* Exercise instructions: Reproduce the records that follow exactly as they appear.

+-------+

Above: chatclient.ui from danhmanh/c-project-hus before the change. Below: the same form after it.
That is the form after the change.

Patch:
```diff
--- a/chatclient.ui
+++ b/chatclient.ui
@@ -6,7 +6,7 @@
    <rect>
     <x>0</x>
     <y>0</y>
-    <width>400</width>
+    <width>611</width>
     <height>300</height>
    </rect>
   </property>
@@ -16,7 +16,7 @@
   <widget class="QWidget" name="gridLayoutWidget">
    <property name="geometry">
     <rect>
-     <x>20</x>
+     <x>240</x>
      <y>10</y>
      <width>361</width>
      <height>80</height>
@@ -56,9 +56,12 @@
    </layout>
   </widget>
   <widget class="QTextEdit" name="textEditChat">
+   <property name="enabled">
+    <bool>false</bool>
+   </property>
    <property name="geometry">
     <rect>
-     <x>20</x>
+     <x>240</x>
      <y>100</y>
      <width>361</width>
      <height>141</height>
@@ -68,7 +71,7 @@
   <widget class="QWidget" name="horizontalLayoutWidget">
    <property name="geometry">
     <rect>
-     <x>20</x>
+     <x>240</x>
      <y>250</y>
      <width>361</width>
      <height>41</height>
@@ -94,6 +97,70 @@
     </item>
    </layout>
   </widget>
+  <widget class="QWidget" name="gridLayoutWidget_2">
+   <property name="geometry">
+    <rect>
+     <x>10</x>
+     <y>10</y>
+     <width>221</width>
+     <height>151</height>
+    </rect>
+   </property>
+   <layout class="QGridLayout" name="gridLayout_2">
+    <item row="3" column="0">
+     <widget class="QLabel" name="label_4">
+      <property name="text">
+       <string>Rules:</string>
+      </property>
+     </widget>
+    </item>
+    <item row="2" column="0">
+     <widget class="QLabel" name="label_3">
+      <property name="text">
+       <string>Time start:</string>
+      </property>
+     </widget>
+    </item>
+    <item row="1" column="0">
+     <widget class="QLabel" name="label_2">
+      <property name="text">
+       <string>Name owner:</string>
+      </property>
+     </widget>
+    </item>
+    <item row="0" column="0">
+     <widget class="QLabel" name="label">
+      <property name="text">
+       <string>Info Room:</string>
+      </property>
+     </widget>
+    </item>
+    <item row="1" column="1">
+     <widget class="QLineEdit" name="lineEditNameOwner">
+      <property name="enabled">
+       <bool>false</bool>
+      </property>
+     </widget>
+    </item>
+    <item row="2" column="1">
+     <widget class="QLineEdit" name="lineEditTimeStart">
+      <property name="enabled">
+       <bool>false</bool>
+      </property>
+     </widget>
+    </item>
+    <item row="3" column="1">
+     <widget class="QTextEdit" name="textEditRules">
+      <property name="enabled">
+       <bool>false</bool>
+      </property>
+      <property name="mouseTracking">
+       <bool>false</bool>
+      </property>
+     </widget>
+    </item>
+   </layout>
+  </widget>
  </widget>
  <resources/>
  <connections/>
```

+-------+

* Answer box:
Above: chatclient.ui from danhmanh/c-project-hus before the change. Below: the same form after it.
That is the form after the change.

Patch:
```diff
--- a/chatclient.ui
+++ b/chatclient.ui
@@ -6,7 +6,7 @@
    <rect>
     <x>0</x>
     <y>0</y>
-    <width>400</width>
+    <width>611</width>
     <height>300</height>
    </rect>
   </property>
@@ -16,7 +16,7 @@
   <widget class="QWidget" name="gridLayoutWidget">
    <property name="geometry">
     <rect>
-     <x>20</x>
+     <x>240</x>
      <y>10</y>
      <width>361</width>
      <height>80</height>
@@ -56,9 +56,12 @@
    </layout>
   </widget>
   <widget class="QTextEdit" name="textEditChat">
+   <property name="enabled">
+    <bool>false</bool>
+   </property>
    <property name="geometry">
     <rect>
-     <x>20</x>
+     <x>240</x>
      <y>100</y>
      <width>361</width>
      <height>141</height>
@@ -68,7 +71,7 @@
   <widget class="QWidget" name="horizontalLayoutWidget">
    <property name="geometry">
     <rect>
-     <x>20</x>
+     <x>240</x>
      <y>250</y>
      <width>361</width>
      <height>41</height>
@@ -94,6 +97,70 @@
     </item>
    </layout>
   </widget>
+  <widget class="QWidget" name="gridLayoutWidget_2">
+   <property name="geometry">
+    <rect>
+     <x>10</x>
+     <y>10</y>
+     <width>221</width>
+     <height>151</height>
+    </rect>
+   </property>
+   <layout class="QGridLayout" name="gridLayout_2">
+    <item row="3" column="0">
+     <widget class="QLabel" name="label_4">
+      <property name="text">
+       <string>Rules:</string>
+      </property>
+     </widget>
+    </item>
+    <item row="2" column="0">
+     <widget class="QLabel" name="label_3">
+      <property name="text">
+       <string>Time start:</string>
+      </property>
+     </widget>
+    </item>
+    <item row="1" column="0">
+     <widget class="QLabel" name="label_2">
+      <property name="text">
+       <string>Name owner:</string>
+      </property>
+     </widget>
+    </item>
+    <item row="0" column="0">
+     <widget class="QLabel" name="label">
+      <property name="text">
+       <string>Info Room:</string>
+      </property>
+     </widget>
+    </item>
+    <item row="1" column="1">
+     <widget class="QLineEdit" name="lineEditNameOwner">
+      <property name="enabled">
+       <bool>false</bool>
+      </property>
+     </widget>
+    </item>
+    <item row="2" column="1">
+     <widget class="QLineEdit" name="lineEditTimeStart">
+      <property name="enabled">
+       <bool>false</bool>
+      </property>
+     </widget>
+    </item>
+    <item row="3" column="1">
+     <widget class="QTextEdit" name="textEditRules">
+      <property name="enabled">
+       <bool>false</bool>
+      </property>
+      <property name="mouseTracking">
+       <bool>false</bool>
+      </property>
+     </widget>
+    </item>
+   </layout>
+  </widget>
  </widget>
  <resources/>
  <connections/>
```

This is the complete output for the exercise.